HOW unusual is Africa’s demography? If you take a selection of countries, from Algeria and Tunisia in the north to Botswana and South Africa in the south, you may answer: not that unusual. In the early 1960s those nations had fertility rates of between 5.5 and 7.5, meaning the average woman there could expect to have that number of children during her lifetime. That was about the same as fertility in Brazil, China, Indonesia and Mexico at the time. Now, all the countries have similar fertility rates of between 1.5 and 3.0. The main difference is that the Asian and Latin American nations saw their fertility decline at a fairly steady pace over the past 50 years, whereas the African ones saw their fertility stay high until the mid-1980s, then fall sharply.

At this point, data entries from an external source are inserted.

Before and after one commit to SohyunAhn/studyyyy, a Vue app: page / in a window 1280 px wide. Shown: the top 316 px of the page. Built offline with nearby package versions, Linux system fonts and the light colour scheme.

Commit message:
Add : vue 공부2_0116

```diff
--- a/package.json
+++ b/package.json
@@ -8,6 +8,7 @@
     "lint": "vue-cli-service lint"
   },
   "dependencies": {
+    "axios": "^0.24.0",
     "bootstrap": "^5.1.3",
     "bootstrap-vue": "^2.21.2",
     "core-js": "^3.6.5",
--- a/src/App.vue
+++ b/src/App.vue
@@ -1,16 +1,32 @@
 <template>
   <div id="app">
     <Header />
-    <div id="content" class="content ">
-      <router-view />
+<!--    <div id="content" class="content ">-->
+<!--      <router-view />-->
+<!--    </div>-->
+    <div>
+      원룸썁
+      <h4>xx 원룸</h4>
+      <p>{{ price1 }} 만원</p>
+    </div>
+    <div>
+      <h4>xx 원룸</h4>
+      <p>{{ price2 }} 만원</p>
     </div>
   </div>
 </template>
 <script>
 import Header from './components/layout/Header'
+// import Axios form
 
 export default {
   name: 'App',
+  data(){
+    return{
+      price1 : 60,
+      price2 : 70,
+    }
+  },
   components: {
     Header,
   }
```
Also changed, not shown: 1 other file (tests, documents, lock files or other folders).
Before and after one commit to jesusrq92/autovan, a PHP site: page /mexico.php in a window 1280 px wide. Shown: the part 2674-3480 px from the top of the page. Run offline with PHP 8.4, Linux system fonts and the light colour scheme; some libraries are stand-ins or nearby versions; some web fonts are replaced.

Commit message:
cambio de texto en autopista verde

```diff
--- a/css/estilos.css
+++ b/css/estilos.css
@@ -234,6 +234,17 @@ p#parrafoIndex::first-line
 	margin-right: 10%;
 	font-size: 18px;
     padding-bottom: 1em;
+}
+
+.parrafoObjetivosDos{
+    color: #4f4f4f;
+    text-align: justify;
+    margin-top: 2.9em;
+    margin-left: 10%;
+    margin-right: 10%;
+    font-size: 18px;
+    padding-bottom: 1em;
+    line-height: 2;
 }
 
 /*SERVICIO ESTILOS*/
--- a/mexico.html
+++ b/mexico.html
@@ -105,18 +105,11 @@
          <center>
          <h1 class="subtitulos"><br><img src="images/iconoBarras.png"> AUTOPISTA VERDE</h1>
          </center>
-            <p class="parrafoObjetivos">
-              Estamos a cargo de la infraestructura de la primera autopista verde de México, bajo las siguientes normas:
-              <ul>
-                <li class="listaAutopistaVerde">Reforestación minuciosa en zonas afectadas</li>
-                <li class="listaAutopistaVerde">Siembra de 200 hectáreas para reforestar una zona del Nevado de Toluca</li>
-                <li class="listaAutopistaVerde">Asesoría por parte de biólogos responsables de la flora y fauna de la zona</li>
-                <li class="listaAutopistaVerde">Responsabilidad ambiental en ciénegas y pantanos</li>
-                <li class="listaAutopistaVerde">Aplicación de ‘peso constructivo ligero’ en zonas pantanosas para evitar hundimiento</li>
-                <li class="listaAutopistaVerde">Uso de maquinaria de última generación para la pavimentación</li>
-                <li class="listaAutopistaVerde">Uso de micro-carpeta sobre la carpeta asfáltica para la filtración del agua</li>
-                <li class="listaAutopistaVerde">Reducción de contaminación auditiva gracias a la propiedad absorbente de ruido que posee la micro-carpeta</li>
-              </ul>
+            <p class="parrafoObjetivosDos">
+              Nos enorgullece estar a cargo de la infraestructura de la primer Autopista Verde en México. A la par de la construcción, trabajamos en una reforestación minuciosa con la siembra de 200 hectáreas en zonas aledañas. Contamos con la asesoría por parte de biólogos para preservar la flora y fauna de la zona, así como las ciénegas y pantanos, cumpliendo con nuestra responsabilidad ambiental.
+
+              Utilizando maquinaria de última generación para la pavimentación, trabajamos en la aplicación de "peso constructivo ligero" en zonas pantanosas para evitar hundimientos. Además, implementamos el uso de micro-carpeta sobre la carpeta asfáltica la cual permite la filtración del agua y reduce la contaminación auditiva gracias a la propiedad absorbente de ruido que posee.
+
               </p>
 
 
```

But a recent study by two French-speaking demographers, Jean-Pierre Guengant and John May*, casts doubt on this picture of convergence between Africa and the rest. The north and south of the continent, they say, are exceptions. Most of Africa is catching up too little, too late. The result is that the continent’s overall population will rise sharply, its big cities will grow alarmingly, and though its labour force will also expand (which is potentially good for growth), its coming “youth bulge” will be hard to manage. They conclude that governments must do much more to encourage and improve family planning.